__TASK DESCRIPTION__:
In the entries below, find every line with the string "settings" and copy it.

__ENTRIES PROVIDED__:
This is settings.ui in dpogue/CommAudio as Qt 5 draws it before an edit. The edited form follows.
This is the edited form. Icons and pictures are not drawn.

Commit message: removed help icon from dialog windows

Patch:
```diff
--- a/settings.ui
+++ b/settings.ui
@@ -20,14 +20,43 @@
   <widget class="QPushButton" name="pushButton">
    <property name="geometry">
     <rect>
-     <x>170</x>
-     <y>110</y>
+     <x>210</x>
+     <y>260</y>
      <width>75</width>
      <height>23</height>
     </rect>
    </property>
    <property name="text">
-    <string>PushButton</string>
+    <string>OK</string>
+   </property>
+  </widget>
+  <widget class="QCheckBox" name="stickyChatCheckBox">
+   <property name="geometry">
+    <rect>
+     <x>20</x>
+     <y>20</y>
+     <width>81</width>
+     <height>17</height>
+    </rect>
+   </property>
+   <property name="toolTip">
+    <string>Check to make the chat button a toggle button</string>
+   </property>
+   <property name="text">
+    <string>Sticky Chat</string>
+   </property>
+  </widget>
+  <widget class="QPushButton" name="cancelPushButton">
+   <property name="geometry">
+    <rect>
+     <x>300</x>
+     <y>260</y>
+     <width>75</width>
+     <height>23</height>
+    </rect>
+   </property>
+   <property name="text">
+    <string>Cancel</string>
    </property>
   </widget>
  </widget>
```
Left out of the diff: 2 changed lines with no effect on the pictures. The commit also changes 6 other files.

__TASK ANSWER__:
This is settings.ui in dpogue/CommAudio as Qt 5 draws it before an edit. The edited form follows.
--- a/settings.ui
+++ b/settings.ui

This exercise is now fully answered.